Ideas & News
Boo! Holiday Decor Doesn’t Have to be Scary
It’s always fun to be festive, but for some reason, as soon as the Halloween skeletons come out of the closet our stirrings of emotional anxiety come out with them. We know that in the blink of an eye the madness of Thanksgiving and then Christmas are right around the corner and we’re not sure if were quite ready for the madness. The likes of Martha Stewart and Pinterest spark great ideas, but instead of being inspired, for some of us the pressures of these perfect images create more stress.
I say we all take a deep breath and settle down our holiday decor insanity!
These times are supposed to be fun, right? So let’s focus on friends, family, and relaxation instead. Sure, stresses inevitably creep in, but let’s at least nix out the decor component. Here are some simple, realistic approaches that don’t involve an incredible amount of effort, but still deliver amazing effects.
Image credit to PencilSavingsStudio.com
Go Old School
For most of us, the holidays were a magical time as children. There was no other time that gave us a greater sense of wonder, imagination, and play. Why do we have to lose that with age?
Start with Halloween
Instead of spending hours carving intricate designs into a pumpkin, grab a Sharpie and let your kids have their hand. You can buy different sizes for each family member and have them personalize their own. Sure, some eyes will be wonky or drawings perhaps all together unrecognizable, but the process of play can be much more gratifying than perfecting. Then look at other past holiday traditions you enjoyed as a child and reinstate them with your own families.
Image credit to anoregoncottage.com
To me, there is no greater ambience influencer than light. I’m not talking about Clark Griswold proportions, but simple options such as candlelight. Wrap a beautiful harvest color ribbon around various sized pillars for an instant holiday effect. Switch out to a metallic in December, and voila, you are now ready of Hanukkah, Christmas and New Year’s.
Image credit to weddingomania.com
Store windows and pop-ups scream “buy, buy, buy!” with the latest holiday themed merchandise.
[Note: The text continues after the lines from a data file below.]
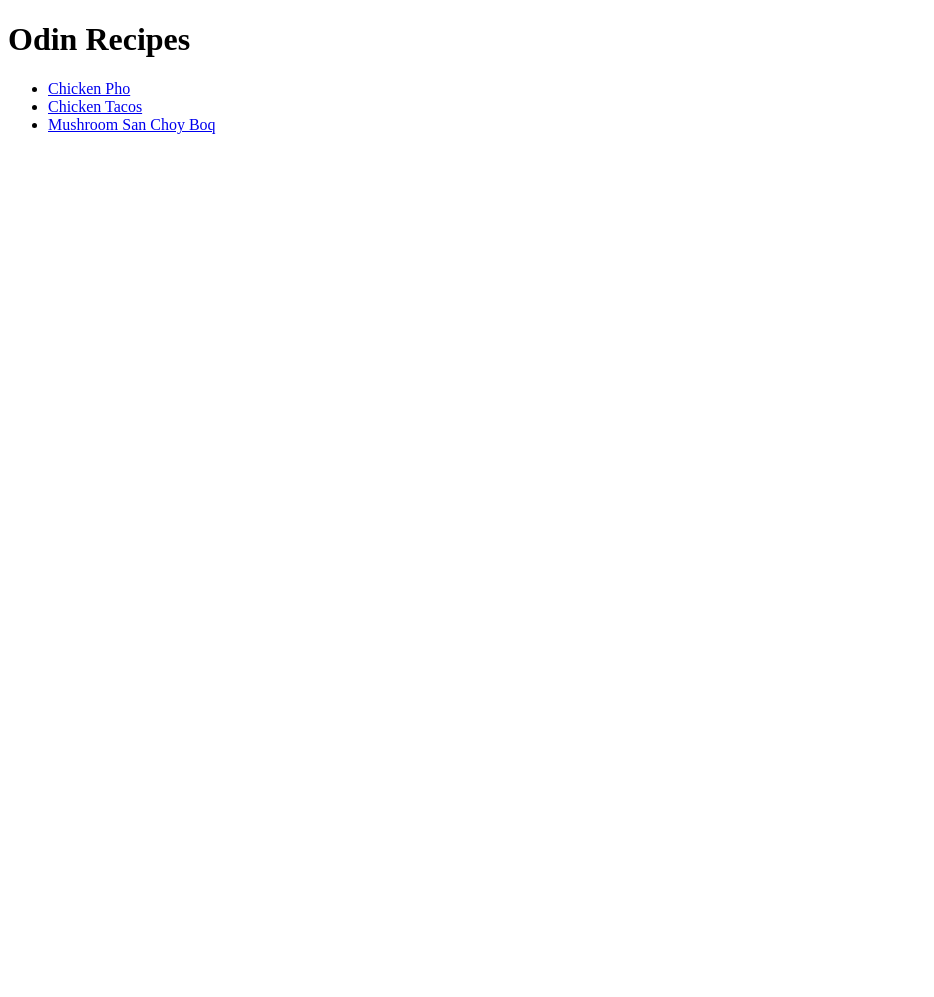
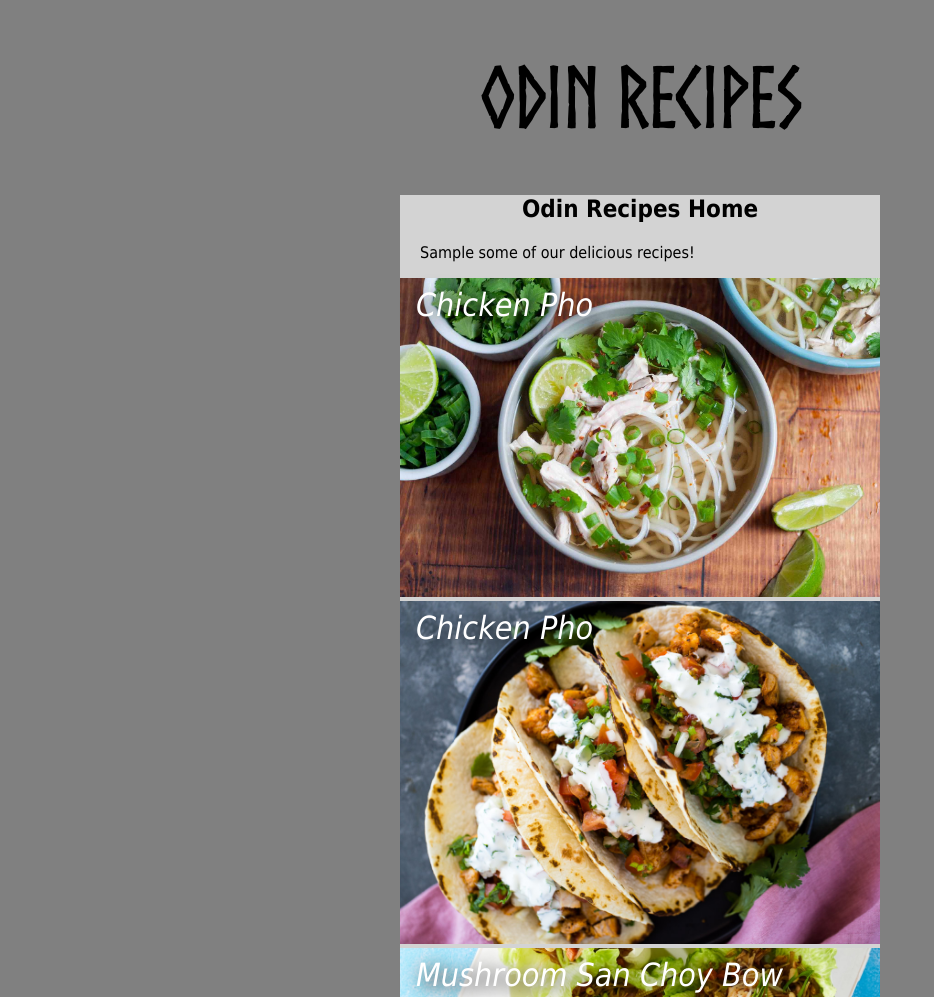
Before and after one commit to j-campbell/odinrecipes, a plain HTML site: page index.html in a window 1280 px wide. Shown: the top 997 px of the page, without its empty margins (0-934 px from the left). Before the commit the page ends 800 px from the top, so only its background shows below. Drawn offline with Linux system fonts and the light colour scheme.

Commit message:
adds basic styling to homepage

```diff
--- a/index.html
+++ b/index.html
@@ -2,21 +2,43 @@
 <html lang="en">
   <head>
     <meta charset="UTF-8">
-    <title>Odin Recipes</title>
+    <link rel="stylesheet" href="styles.css">
+    <title>ODIN RECIPES</title>
   </head>
 
   <body>
-    <h1>Odin Recipes</h1>
-    <ul>
+    <header>
+      <h1><a href="index.html" id="logo" target="self">Odin Recipes</a></h1>
+    </header>
+    <main>
+      <h2>Odin Recipes Home</h2>
+      <p>Sample some of our delicious recipes!</p>
+      <ul class="image-list">
         <li>
-        <a href="recipes/chicken-pho.html">Chicken Pho</a>
+          <a href="recipes/chicken-pho.html">
+            <figure class="container">
+              <img src="images/chicken-pho.jpeg" alt="Chicken Pho">
+              <figcaption class="label-top-left">Chicken Pho</figcaption>
+            </figure>
+          </a>
         </li>
         <li>
-        <a href="recipes/chicken-tacos.html">Chicken Tacos</a>
+          <a href="recipes/chicken-tacos.html">
+            <figure class="container">
+              <img src="images/chicken-tacos.jpeg" alt="Chicken Tacos">
+              <figcaption class="label-top-left">Chicken Pho</figcaption>
+            </figure>
+          </a>
         </li>
         <li>
-        <a href="recipes/mushroom-san-choy-bow.html">Mushroom San Choy Boq</a>
+          <a href="recipes/mushroom-san-choy-bow.html">
+            <figure class="container">
+              <img src="images/mushroom-san-choy-bow.jpeg" alt="Mushroom San Choy Bow">
+              <figcaption class="label-top-left">Mushroom San Choy Bow</figcaption>
+            </figure>
+          </a>
         </li>
       </ul>
+    </main>
   </body>
 </html>
--- /dev/null
+++ b/styles.css
@@ -0,0 +1,89 @@
+@font-face {
+  font-family: "Norse";
+  src: url(resources/Norse.otf);
+
+}
+
+body {
+  width: 100%;
+  height: 100vh;
+  margin: 0;
+  padding: 0;
+  background-color: grey;
+}
+
+header {
+  width: 60vh;
+  margin: 0 auto;
+}
+
+h1 {
+  font-family: "Norse";
+  font-size: 5em;
+  font-weight: 900;
+  text-align: center;
+}
+
+#logo {
+  text-decoration: none;
+  color: black;
+}
+
+#logo:hover {
+  color: darkred;
+}
+
+
+main {
+  width: 60vh;
+  margin: 0 auto;
+  background-color: lightgrey;
+  padding: 25px auto;
+  font-family: Tahoma, sans-serif;
+}
+
+main p {
+  margin: auto 20px;
+}
+
+h2 {
+  text-align: center;
+}
+
+.image-list {
+  padding: 0;
+}
+
+.image-list li {
+  display: block;
+  width: 100%;
+}
+
+.container {
+  margin: 0;
+  position: relative;
+  text-align: center;
+  color: white;
+}
+
+.container:hover {
+  color: cyan;
+  text-decoration: underline;
+}
+
+.container img {
+  width: 100%;
+}
+
+.container img:hover {
+  filter: sepia(1);
+}
+
+.label-top-left {
+  font-size: 2em;
+  font-style: italic;
+  position: absolute;
+  top: 8px;
+  left: 16px;
+  filter: drop-shadow(4px 4px 10px black);
+}
```
Lines whose indentation alone changed are shown as unchanged.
As opposed to getting caught up on the commercialism of buying stuff, take a peruse through nature! Different colored pumpkins or pine cones or pine needles dipped in metallics look beautiful in a bowl. When purchasing your Christmas tree, scoop up a few stray branches to take home and spread down a table around your candleholders. It doesn’t cost you anything extra, and most importantly, it doesn’t take you out of your way or stress you out.
Image credit to advicefromatwentysomething.com
Shop Your Home
The second best place to uncover great finds: your own home! Simply rearranging what you have can create a whole new experience. Expecting extra company this season? Move in some additional chairs to your entertaining areas to cozy it up. Swap out your pillows between rooms for new vibe. It’s less about decorating and more about creating a new environment.
This is not to say I don’t condone purchasing any holiday decor, as I certainly love a good “personal present” or two. What I’m suggesting is limit your purchases to very edited selections based upon what you truly love and have longevity potential (a great dinnerware set, colored glassware, throw pillows, etc.)
Image credit to onegoodthingbyjillee.com
K.I.S.S. Stress Goodbye
Holiday decorations are fun, but it can also be overstimulating. This year, try a sophisticated approach in simplicity. Merely changing the color of the lights on your tree can completely transform it. Or try wrapping all your presents in the same paper. The uniformity can actually be stunning, as well as calming.
Whatever you do, tell yourself that it’s enough. It’s a mindful approach for a more Sacred Space that emotes the feelings you want to convey for yourself and your guests. People aren’t going to remember that perfect spooky door front or tabletop setting, they are going to remember the connection and conversation within.
Happy Homes, Happy Holidays.